Version comparison data
◇ ◇ ◇ ◇
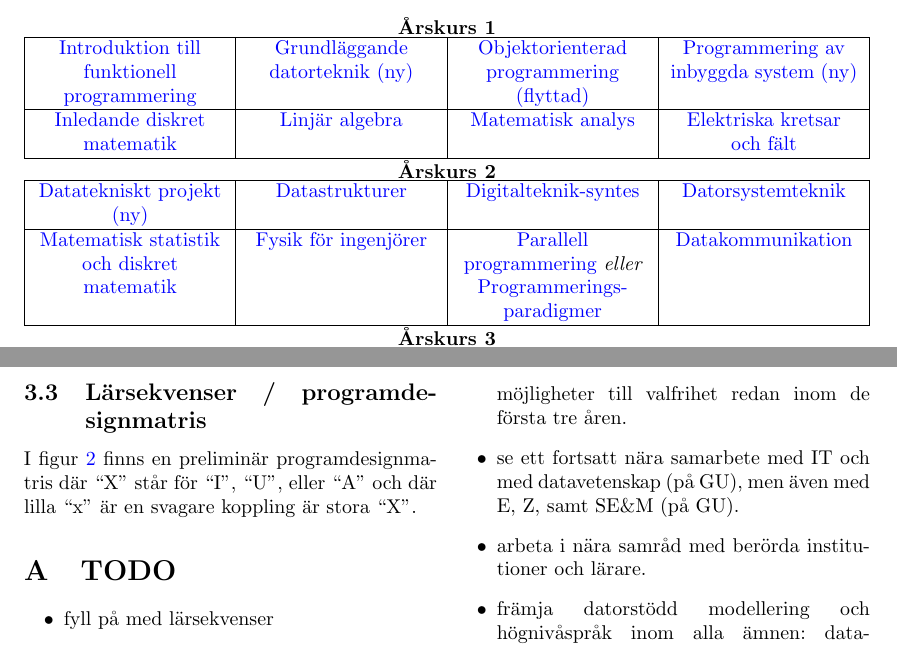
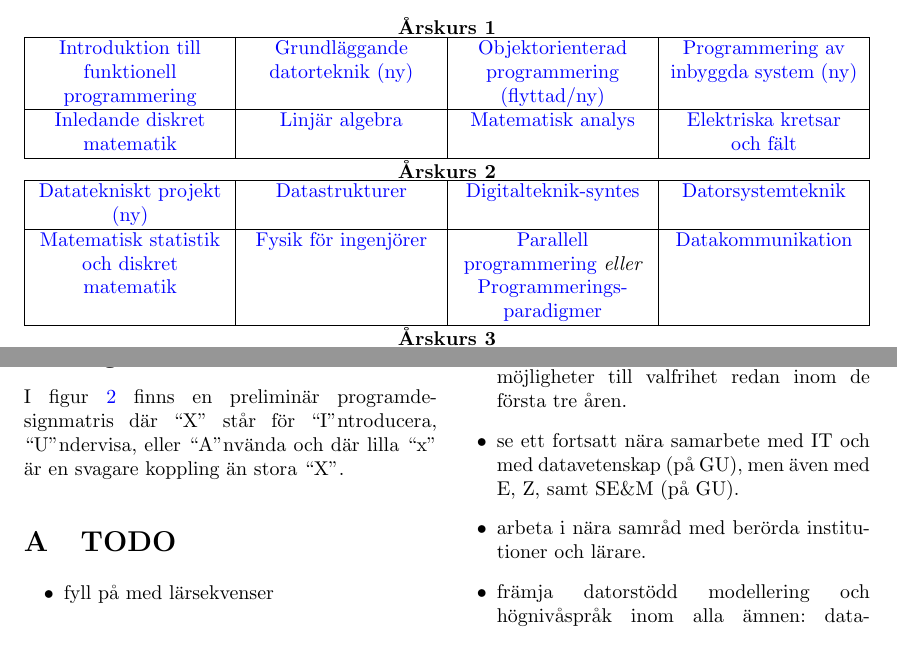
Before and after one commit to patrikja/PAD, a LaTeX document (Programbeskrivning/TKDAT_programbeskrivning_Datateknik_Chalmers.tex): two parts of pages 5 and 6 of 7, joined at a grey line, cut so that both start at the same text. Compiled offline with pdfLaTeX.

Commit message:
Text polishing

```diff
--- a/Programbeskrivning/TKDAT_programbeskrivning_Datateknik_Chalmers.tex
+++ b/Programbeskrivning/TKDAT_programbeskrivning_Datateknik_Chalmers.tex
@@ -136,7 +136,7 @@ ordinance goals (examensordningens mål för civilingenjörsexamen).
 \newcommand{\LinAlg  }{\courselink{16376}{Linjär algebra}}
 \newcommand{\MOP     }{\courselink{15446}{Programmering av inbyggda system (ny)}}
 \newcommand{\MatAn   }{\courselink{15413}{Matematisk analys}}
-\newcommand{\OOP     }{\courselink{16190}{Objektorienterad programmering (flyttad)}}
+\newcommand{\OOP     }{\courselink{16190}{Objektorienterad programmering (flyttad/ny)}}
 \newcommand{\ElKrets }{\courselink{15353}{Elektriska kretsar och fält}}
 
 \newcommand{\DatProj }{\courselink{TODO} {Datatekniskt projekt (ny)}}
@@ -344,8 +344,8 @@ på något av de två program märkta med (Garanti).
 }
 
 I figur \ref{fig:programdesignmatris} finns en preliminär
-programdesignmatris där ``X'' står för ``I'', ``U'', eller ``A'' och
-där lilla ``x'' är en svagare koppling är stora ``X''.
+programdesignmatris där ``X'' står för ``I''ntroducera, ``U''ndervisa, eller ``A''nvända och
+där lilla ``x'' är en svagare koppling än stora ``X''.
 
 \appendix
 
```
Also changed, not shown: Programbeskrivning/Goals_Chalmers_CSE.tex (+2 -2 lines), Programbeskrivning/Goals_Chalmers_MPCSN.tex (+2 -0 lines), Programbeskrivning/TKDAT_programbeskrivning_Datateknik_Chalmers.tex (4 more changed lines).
◇ ◇ ◇ ◇
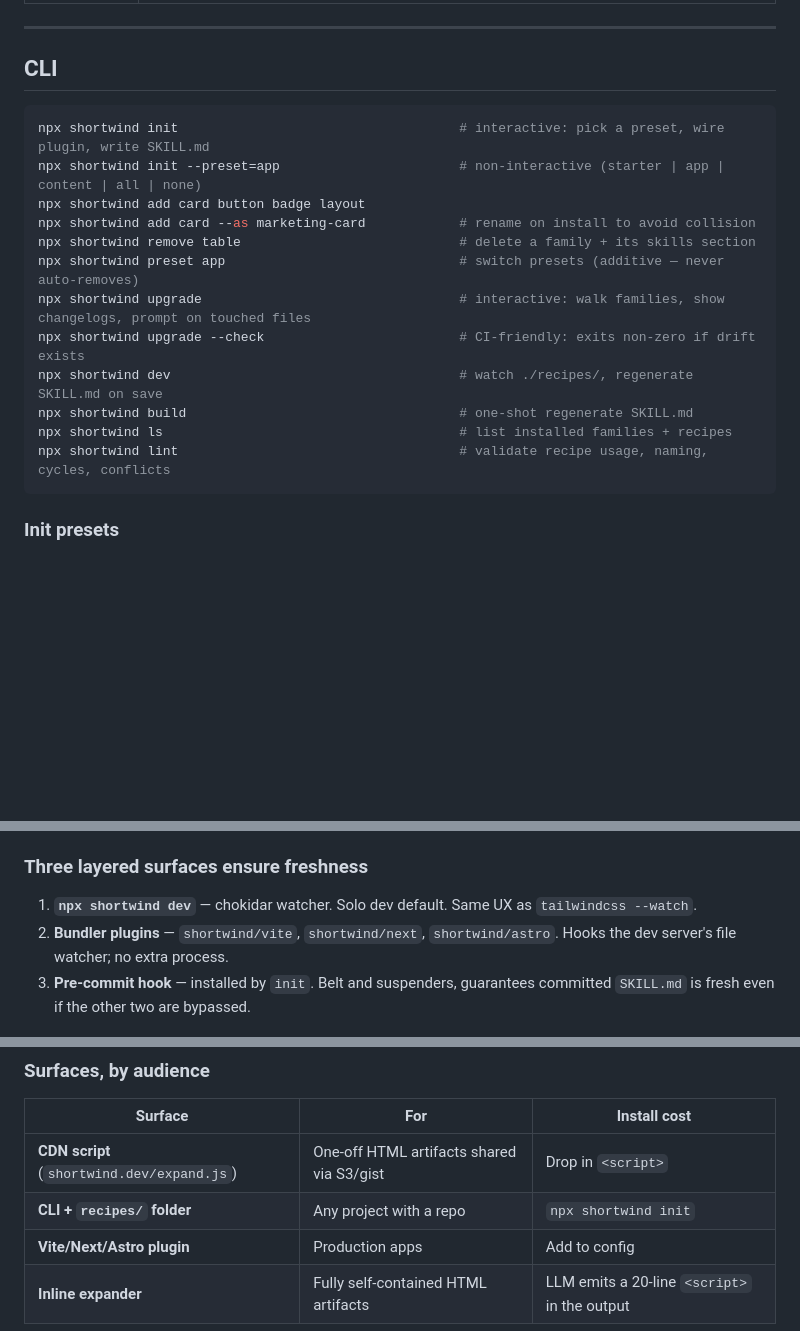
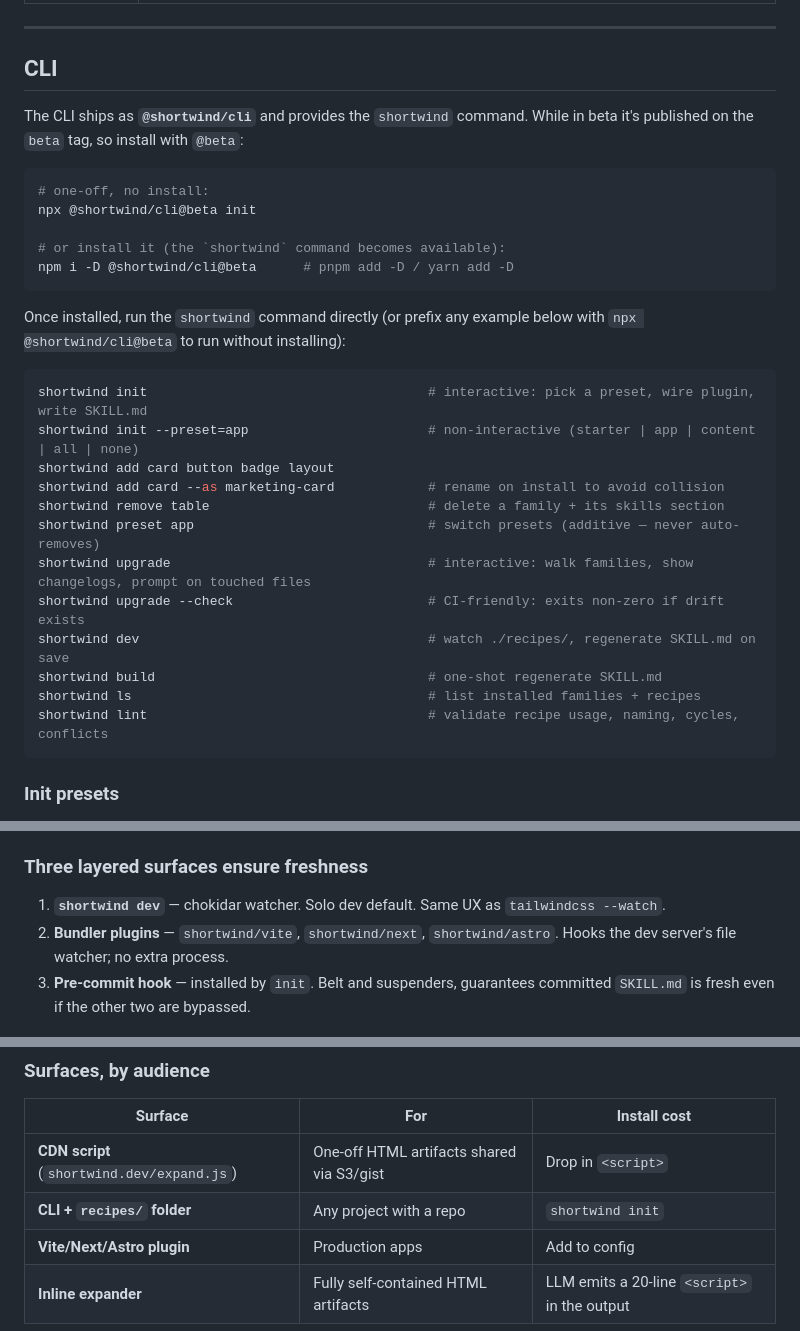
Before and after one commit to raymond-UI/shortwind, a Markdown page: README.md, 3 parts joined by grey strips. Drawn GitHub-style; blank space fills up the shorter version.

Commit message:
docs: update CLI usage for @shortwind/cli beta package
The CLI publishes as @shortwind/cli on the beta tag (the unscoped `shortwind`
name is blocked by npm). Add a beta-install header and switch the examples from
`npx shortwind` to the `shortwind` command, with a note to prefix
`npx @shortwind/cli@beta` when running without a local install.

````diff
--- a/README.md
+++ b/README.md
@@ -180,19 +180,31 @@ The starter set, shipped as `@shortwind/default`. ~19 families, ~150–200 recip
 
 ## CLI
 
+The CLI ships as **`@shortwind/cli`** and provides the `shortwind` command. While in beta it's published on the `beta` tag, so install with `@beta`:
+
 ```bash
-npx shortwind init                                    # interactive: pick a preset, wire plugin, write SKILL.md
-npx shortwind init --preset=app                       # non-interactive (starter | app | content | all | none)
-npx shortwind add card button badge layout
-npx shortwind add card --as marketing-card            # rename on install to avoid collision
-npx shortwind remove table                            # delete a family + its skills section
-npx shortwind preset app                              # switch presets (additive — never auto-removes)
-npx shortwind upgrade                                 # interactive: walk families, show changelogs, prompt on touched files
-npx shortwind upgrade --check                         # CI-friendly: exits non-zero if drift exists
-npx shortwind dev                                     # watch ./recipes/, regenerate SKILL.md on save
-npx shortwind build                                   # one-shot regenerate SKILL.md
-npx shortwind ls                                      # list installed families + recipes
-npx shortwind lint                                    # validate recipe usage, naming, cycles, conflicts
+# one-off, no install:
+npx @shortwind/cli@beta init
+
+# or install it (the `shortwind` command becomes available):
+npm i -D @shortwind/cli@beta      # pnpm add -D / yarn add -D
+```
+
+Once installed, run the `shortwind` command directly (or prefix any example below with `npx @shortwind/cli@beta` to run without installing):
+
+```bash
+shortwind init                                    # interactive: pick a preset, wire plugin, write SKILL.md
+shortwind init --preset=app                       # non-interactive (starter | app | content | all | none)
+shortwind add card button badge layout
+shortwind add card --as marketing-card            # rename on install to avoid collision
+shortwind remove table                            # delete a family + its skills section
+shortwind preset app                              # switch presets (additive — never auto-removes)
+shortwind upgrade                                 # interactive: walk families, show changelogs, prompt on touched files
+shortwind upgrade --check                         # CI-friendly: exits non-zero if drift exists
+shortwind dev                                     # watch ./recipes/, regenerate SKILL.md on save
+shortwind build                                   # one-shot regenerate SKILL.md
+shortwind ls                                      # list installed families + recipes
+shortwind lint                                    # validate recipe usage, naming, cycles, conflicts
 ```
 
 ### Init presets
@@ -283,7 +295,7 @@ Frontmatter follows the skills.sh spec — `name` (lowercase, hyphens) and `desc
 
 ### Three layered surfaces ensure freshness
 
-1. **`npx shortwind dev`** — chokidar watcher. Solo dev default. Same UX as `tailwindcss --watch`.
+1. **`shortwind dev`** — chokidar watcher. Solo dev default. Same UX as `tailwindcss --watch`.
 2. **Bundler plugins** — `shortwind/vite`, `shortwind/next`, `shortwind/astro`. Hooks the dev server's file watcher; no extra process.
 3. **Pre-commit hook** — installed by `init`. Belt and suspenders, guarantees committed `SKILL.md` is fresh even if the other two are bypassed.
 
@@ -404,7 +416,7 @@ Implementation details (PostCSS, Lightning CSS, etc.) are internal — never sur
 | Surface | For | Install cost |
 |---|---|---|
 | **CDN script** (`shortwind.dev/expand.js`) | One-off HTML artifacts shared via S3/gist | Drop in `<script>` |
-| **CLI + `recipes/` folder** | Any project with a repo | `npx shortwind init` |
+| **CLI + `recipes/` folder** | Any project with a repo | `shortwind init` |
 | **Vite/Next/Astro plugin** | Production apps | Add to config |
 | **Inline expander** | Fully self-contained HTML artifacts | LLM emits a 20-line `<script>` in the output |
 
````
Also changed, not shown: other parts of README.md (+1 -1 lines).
◇ ◇ ◇ ◇
How many lines in the entries above include the string "recipes"? Give only the number.

▸ **Answer to this task**: 6